Onion Lake Cree Nation is the eighth Saskatchewan community to declare a flood emergency since the weekend.
Emergency officials say one home has already been damaged on the reserve, but the bigger concern is being able to get to people if the water rises further.
“At Onion Lake, their community is being affected by overland flooding, some sewer backups and some road access issues,” said Deanna Wysoskey, emergency Social Services co-ordinator.
“Officials are working to maintain the road access, but if that isn’t possible, potentially up to 200 people may have to leave their homes.”
Social Services is working with the Red Cross to set up a shelter at Lakeland College in Lloydminster.
Rising floodwater has already forced more than 50 people from their homes on the Poundmaker First Nation. They’re staying in hotels in neighbouring communities.
But Wysoskey says the good news is that some of the water may be receding at Poundmaker.
“Some of those residents may be able to return home soon,” she said.

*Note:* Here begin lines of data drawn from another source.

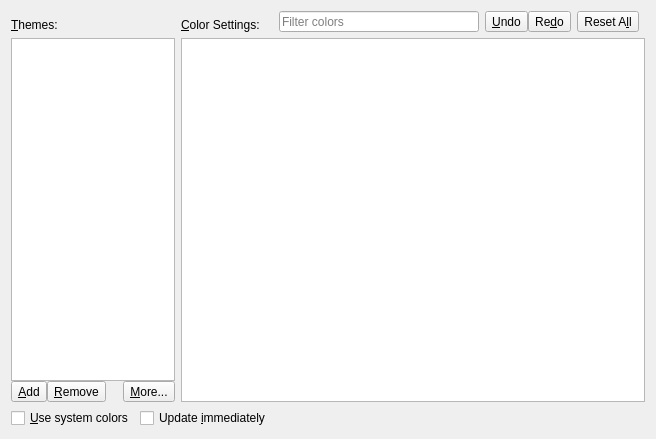
Before: the Qt Designer form src/frontends/qt/ui/PrefColorsUi.ui in kojiOnHill/lyx, drawn with Qt 5.
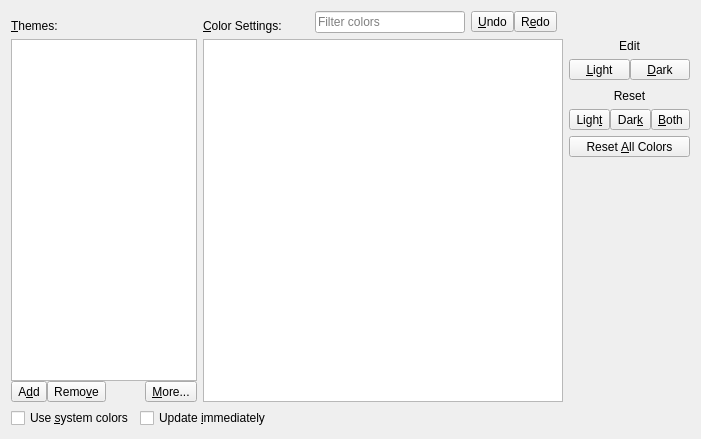
After: the same form once the commit is applied.

Commit message: Redesign PrefColors dialog

Diff of the .ui file:
```diff
--- a/src/frontends/qt/ui/PrefColorsUi.ui
+++ b/src/frontends/qt/ui/PrefColorsUi.ui
@@ -6,7 +6,7 @@
    <rect>
     <x>0</x>
     <y>0</y>
-    <width>656</width>
+    <width>701</width>
     <height>439</height>
    </rect>
   </property>
@@ -20,22 +20,6 @@
    <string/>
   </property>
   <layout class="QGridLayout" name="gridLayout_2">
-   <item row="3" column="0">
-    <widget class="QCheckBox" name="syscolorsCB">
-     <property name="sizePolicy">
-      <sizepolicy hsizetype="Minimum" vsizetype="Minimum">
-       <horstretch>0</horstretch>
-       <verstretch>0</verstretch>
-      </sizepolicy>
-     </property>
-     <property name="toolTip">
-      <string>Use the color scheme of your Operating System/Desktop Environment</string>
-     </property>
-     <property name="text">
-      <string>&amp;Use system colors</string>
-     </property>
-    </widget>
-   </item>
    <item row="3" column="2">
     <spacer name="hsBottomRight">
      <property name="orientation">
@@ -49,6 +33,22 @@
      </property>
     </spacer>
    </item>
+   <item row="3" column="0">
+    <widget class="QCheckBox" name="syscolorsCB">
+     <property name="sizePolicy">
+      <sizepolicy hsizetype="Minimum" vsizetype="Minimum">
+       <horstretch>0</horstretch>
+       <verstretch>0</verstretch>
+      </sizepolicy>
+     </property>
+     <property name="toolTip">
+      <string>Use the color scheme of your Operating System/Desktop Environment</string>
+     </property>
+     <property name="text">
+      <string>Use &amp;system colors</string>
+     </property>
+    </widget>
+   </item>
    <item row="3" column="1">
     <widget class="QCheckBox" name="autoapplyCB">
      <property name="toolTip">
@@ -60,164 +60,21 @@
     </widget>
    </item>
    <item row="1" column="0" colspan="4">
-    <layout class="QGridLayout" name="gridLayout" rowstretch="0,0" columnstretch="0,0,0">
-     <item row="0" column="2">
-      <layout class="QHBoxLayout" name="horizontalLayout">
-       <property name="spacing">
-        <number>0</number>
+    <layout class="QGridLayout" name="gridLayout" rowstretch="0,0,0,0,0,0,0,0" columnstretch="0,0,0,0">
+     <item row="0" column="0">
+      <widget class="QLabel" name="themesLabel">
+       <property name="text">
+        <string>&amp;Themes:</string>
        </property>
-       <property name="rightMargin">
-        <number>0</number>
+       <property name="alignment">
+        <set>Qt::AlignBottom|Qt::AlignLeading|Qt::AlignLeft</set>
        </property>
-       <item>
-        <spacer name="horizontalSpacerLeft">
-         <property name="orientation">
-          <enum>Qt::Horizontal</enum>
-         </property>
-         <property name="sizeType">
-          <enum>QSizePolicy::MinimumExpanding</enum>
-         </property>
-         <property name="sizeHint" stdset="0">
-          <size>
-           <width>13</width>
-           <height>20</height>
-          </size>
-         </property>
-        </spacer>
-       </item>
-       <item>
-        <widget class="QLineEdit" name="searchStringEdit">
-         <property name="sizePolicy">
-          <sizepolicy hsizetype="MinimumExpanding" vsizetype="Fixed">
-           <horstretch>0</horstretch>
-           <verstretch>0</verstretch>
-          </sizepolicy>
-         </property>
-         <property name="minimumSize">
-          <size>
-           <width>200</width>
-           <height>16</height>
-          </size>
-         </property>
-         <property name="maximumSize">
-          <size>
-           <width>500</width>
-           <height>16777215</height>
-          </size>
-         </property>
-         <property name="toolTip">
-          <string>Enter a string to filter colors</string>
-         </property>
-         <property name="placeholderText">
-          <string>Filter colors</string>
-         </property>
-         <property name="clearButtonEnabled">
-          <bool>true</bool>
-         </property>
-        </widget>
-       </item>
-       <item>
-        <spacer name="horizontalSpacerMiddleLeft">
-         <property name="orientation">
-          <enum>Qt::Horizontal</enum>
-         </property>
-         <property name="sizeType">
-          <enum>QSizePolicy::Fixed</enum>
-         </property>
-         <property name="sizeHint" stdset="0">
-          <size>
-           <width>6</width>
-           <height>20</height>
-          </size>
-         </property>
-        </spacer>
-       </item>
-       <item>
-        <widget class="QToolButton" name="undoColorPB">
-         <property name="toolTip">
-          <string>Undo</string>
-         </property>
-         <property name="text">
-          <string>&amp;Undo</string>
-         </property>
-         <property name="iconSize">
-          <size>
-           <width>16</width>
-           <height>16</height>
-          </size>
-         </property>
-         <property name="arrowType">
-          <enum>Qt::NoArrow</enum>
-         </property>
-        </widget>
-       </item>
-       <item>
-        <widget class="QToolButton" name="redoColorPB">
-         <property name="toolTip">
-          <string>Redo</string>
-         </property>
-         <property name="text">
-          <string>Re&amp;do</string>
-         </property>
-         <property name="iconSize">
-          <size>
-           <width>16</width>
-           <height>16</height>
-          </size>
-         </property>
-        </widget>
-       </item>
-       <item>
-        <spacer name="horizontalSpacerMiddleRight">
-         <property name="orientation">
-          <enum>Qt::Horizontal</enum>
-         </property>
-         <property name="sizeType">
-          <enum>QSizePolicy::Fixed</enum>
-         </property>
-         <property name="sizeHint" stdset="0">
-          <size>
-           <width>6</width>
-           <height>20</height>
-          </size>
-         </property>
-        </spacer>
-       </item>
-       <item>
-        <widget class="QToolButton" name="colorResetAllPB">
-         <property name="toolTip">
-          <string>Reset all colors to theme</string>
-         </property>
-         <property name="text">
-          <string>Reset A&amp;ll</string>
-         </property>
-         <property name="iconSize">
-          <size>
-           <width>16</width>
-           <height>16</height>
-          </size>
-         </property>
-        </widget>
-       </item>
-       <item>
-        <spacer name="horizontalSpacerRight">
-         <property name="orientation">
-          <enum>Qt::Horizontal</enum>
-         </property>
-         <property name="sizeType">
-          <enum>QSizePolicy::Fixed</enum>
-         </property>
-         <property name="sizeHint" stdset="0">
-          <size>
-           <width>6</width>
-           <height>20</height>
-          </size>
-         </property>
-        </spacer>
-       </item>
-      </layout>
+       <property name="buddy">
+        <cstring>themesLW</cstring>
+       </property>
+      </widget>
      </item>
-     <item row="1" column="0">
+     <item row="1" column="0" rowspan="7">
       <layout class="QGridLayout" name="gridLayoutThemes">
        <property name="spacing">
         <number>0</number>
@@ -244,10 +101,7 @@
           <string>Remove a selected color theme</string>
          </property>
          <property name="text">
-          <string>&amp;Remove</string>
-         </property>
-         <property name="shortcut">
-          <string notr="true">Ctrl+R</string>
+          <string>Remo&amp;ve</string>
          </property>
         </widget>
        </item>
@@ -267,10 +121,7 @@
           <string>Add the current color set as a theme</string>
          </property>
          <property name="text">
-          <string>&amp;Add</string>
-         </property>
-         <property name="shortcut">
-          <string>Ctrl+S</string>
+          <string>A&amp;dd</string>
          </property>
         </widget>
        </item>
@@ -298,6 +149,152 @@
        </item>
       </layout>
      </item>
+     <item row="2" column="3">
+      <layout class="QHBoxLayout" name="editHorizontalLayout">
+       <property name="spacing">
+        <number>0</number>
+       </property>
+       <item>
+        <widget class="QToolButton" name="lightColorEditPB">
+         <property name="sizePolicy">
+          <sizepolicy hsizetype="Expanding" vsizetype="Fixed">
+           <horstretch>0</horstretch>
+           <verstretch>0</verstretch>
+          </sizepolicy>
+         </property>
+         <property name="text">
+          <string>&amp;Light</string>
+         </property>
+        </widget>
+       </item>
+       <item>
+        <widget class="QToolButton" name="darkColorEditPB">
+         <property name="sizePolicy">
+          <sizepolicy hsizetype="Expanding" vsizetype="Fixed">
+           <horstretch>0</horstretch>
+           <verstretch>0</verstretch>
+          </sizepolicy>
+         </property>
+         <property name="text">
+          <string>&amp;Dark</string>
+         </property>
+        </widget>
+       </item>
+      </layout>
+     </item>
+     <item row="0" column="2">
+      <layout class="QGridLayout" name="ResetGridLayout">
+       <property name="spacing">
+        <number>0</number>
+       </property>
+       <item row="1" column="1">
+        <widget class="QLineEdit" name="searchStringEdit">
+         <property name="sizePolicy">
+          <sizepolicy hsizetype="MinimumExpanding" vsizetype="Fixed">
+           <horstretch>0</horstretch>
+           <verstretch>0</verstretch>
+          </sizepolicy>
+         </property>
+         <property name="minimumSize">
+          <size>
+           <width>150</width>
+           <height>0</height>
+          </size>
+         </property>
+         <property name="maximumSize">
+          <size>
+           <width>200</width>
+           <height>16777215</height>
+          </size>
+         </property>
+         <property name="toolTip">
+          <string>Enter a string to filter colors</string>
+         </property>
+         <property name="placeholderText">
+          <string>Filter colors</string>
+         </property>
+         <property name="clearButtonEnabled">
+          <bool>true</bool>
+         </property>
+        </widget>
+       </item>
+       <item row="1" column="0">
+        <spacer name="horizontalSpacerButtomLeft">
+         <property name="orientation">
+          <enum>Qt::Horizontal</enum>
+         </property>
+         <property name="sizeHint" stdset="0">
+          <size>
+           <width>40</width>
+           <height>20</height>
+          </size>
+         </property>
+        </spacer>
+       </item>
+       <item row="1" column="2">
+        <spacer name="horizontalSpacerRight">
+         <property name="orientation">
+          <enum>Qt::Horizontal</enum>
+         </property>
+         <property name="sizeType">
+          <enum>QSizePolicy::Fixed</enum>
+         </property>
+         <property name="sizeHint" stdset="0">
+          <size>
+           <width>6</width>
+           <height>20</height>
+          </size>
+         </property>
+        </spacer>
+       </item>
+       <item row="1" column="3">
+        <widget class="QToolButton" name="undoColorPB">
+         <property name="toolTip">
+          <string>Undo</string>
+         </property>
+         <property name="text">
+          <string>&amp;Undo</string>
+         </property>
+        </widget>
+       </item>
+       <item row="1" column="4">
+        <widget class="QToolButton" name="redoColorPB">
+         <property name="toolTip">
+          <string>Redo</string>
+         </property>
+         <property name="text">
+          <string>R&amp;edo</string>
+         </property>
+        </widget>
+       </item>
+       <item row="1" column="5">
+        <spacer name="horizontalSpacer_2">
+         <property name="orientation">
+          <enum>Qt::Horizontal</enum>
+         </property>
+         <property name="sizeType">
+          <enum>QSizePolicy::Fixed</enum>
+         </property>
+         <property name="sizeHint" stdset="0">
+          <size>
+           <width>6</width>
+           <height>20</height>
+          </size>
+         </property>
+        </spacer>
+       </item>
+      </layout>
+     </item>
+     <item row="4" column="3">
+      <widget class="QLabel" name="resetLabel">
+       <property name="text">
+        <string>Reset</string>
+       </property>
+       <property name="alignment">
+        <set>Qt::AlignCenter</set>
+       </property>
+      </widget>
+     </item>
      <item row="0" column="1">
       <widget class="QLabel" name="colorLabel">
        <property name="text">
@@ -311,20 +308,7 @@
        </property>
       </widget>
      </item>
-     <item row="0" column="0">
-      <widget class="QLabel" name="themesLabel">
-       <property name="text">
-        <string>&amp;Themes:</string>
-       </property>
-       <property name="alignment">
-        <set>Qt::AlignBottom|Qt::AlignLeading|Qt::AlignLeft</set>
-       </property>
-       <property name="buddy">
-        <cstring>themesLW</cstring>
-       </property>
-      </widget>
-     </item>
-     <item row="1" column="1" colspan="2">
+     <item row="1" column="1" rowspan="7" colspan="2">
       <widget class="QTableView" name="colorsTV">
        <property name="alternatingRowColors">
         <bool>true</bool>
@@ -332,8 +316,100 @@
        <property name="showGrid">
         <bool>false</bool>
        </property>
+       <property name="gridStyle">
+        <enum>Qt::NoPen</enum>
+       </property>
       </widget>
      </item>
+     <item row="7" column="3">
+      <spacer name="lowerVerticalSpacer">
+       <property name="orientation">
+        <enum>Qt::Vertical</enum>
+       </property>
+       <property name="sizeHint" stdset="0">
+        <size>
+         <width>20</width>
+         <height>40</height>
+        </size>
+       </property>
+      </spacer>
+     </item>
+     <item row="5" column="3">
+      <layout class="QHBoxLayout" name="resetHorizontalLayout">
+       <property name="spacing">
+        <number>0</number>
+       </property>
+       <item>
+        <widget class="QToolButton" name="lightColorResetPB">
+         <property name="toolTip">
+          <string>Reset selected light-mode color to the last saved</string>
+         </property>
+         <property name="text">
+          <string>Ligh&amp;t</string>
+         </property>
+        </widget>
+       </item>
+       <item>
+        <widget class="QToolButton" name="darkColorResetPB">
+         <property name="toolTip">
+          <string>Reset selected dark-mode color to the last saved</string>
+         </property>
+         <property name="text">
+          <string>Dar&amp;k</string>
+         </property>
+        </widget>
+       </item>
+       <item>
+        <widget class="QToolButton" name="bothColorResetPB">
+         <property name="text">
+          <string>&amp;Both</string>
+         </property>
+        </widget>
+       </item>
+      </layout>
+     </item>
+     <item row="6" column="3">
+      <widget class="QToolButton" name="colorResetAllPB">
+       <property name="sizePolicy">
+        <sizepolicy hsizetype="Expanding" vsizetype="Fixed">
+         <horstretch>0</horstretch>
+         <verstretch>0</verstretch>
+        </sizepolicy>
+       </property>
+       <property name="toolTip">
+        <string>Reset all colors in the table to the last saved</string>
+       </property>
+       <property name="text">
+        <string>Reset &amp;All Colors</string>
+       </property>
+      </widget>
+     </item>
+     <item row="1" column="3">
+      <widget class="QLabel" name="label">
+       <property name="text">
+        <string>Edit</string>
+       </property>
+       <property name="alignment">
+        <set>Qt::AlignCenter</set>
+       </property>
+      </widget>
+     </item>
+     <item row="3" column="3">
+      <spacer name="middleVerticalSpacer">
+       <property name="orientation">
+        <enum>Qt::Vertical</enum>
+       </property>
+       <property name="sizeType">
+        <enum>QSizePolicy::Fixed</enum>
+       </property>
+       <property name="sizeHint" stdset="0">
+        <size>
+         <width>20</width>
+         <height>3</height>
+        </size>
+       </property>
+      </spacer>
+     </item>
     </layout>
    </item>
   </layout>
```
Left out of the diff: 5 changed lines with no effect on the pictures. The commit also changes 2 other files.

“There are some homes on Poundmaker that have been damaged by the waters and those residents of those homes will need to be away from home for probably a week or two until repairs and cleaning can be completed.”
Emergency declarations are also in place in the towns of Maidstone and Radisson, the village of Borden, the rural municipalities of Great Bend and Elfros, as well as the Poundmaker and Sakimay First Nations.
Officials say a few people have also left their homes in Borden and are staying with other friends or family in town.
Water levels on many creeks in southern Saskatchewan are rising with the spring run-off.
The Water Security Agency has said the entire southern half of the province will see water run-off levels above or well above normal. Run-off is expected to be very high and flooding is likely to occur from Moose Jaw to Indian Head, including Regina, and south past Weyburn to near the United States border. Saskatoon, Prince Albert and North Battleford are in the red zone as well.
Colder-than-normal temperatures this spring delayed the melt, but officials say that will change when things warm up this weekend.
Patrick Boyle, with the Water Security Agency, says a lot of the flooding so far has been in local tributaries.
“This is sort of a sign that things are coming in stages rather than one large peak,” said Boyle.
“I guess we need to keep in mind, too, that as the snow melts and we see these stages, we could see a number of peaks on certain river systems.”
Boyle says the agency is watching the Wascana creek system, which runs through Regina.
“That’s one of the one where we didn’t really see a lot of melt so far, so it’ll probably start on the weekend and then peak next week some time.”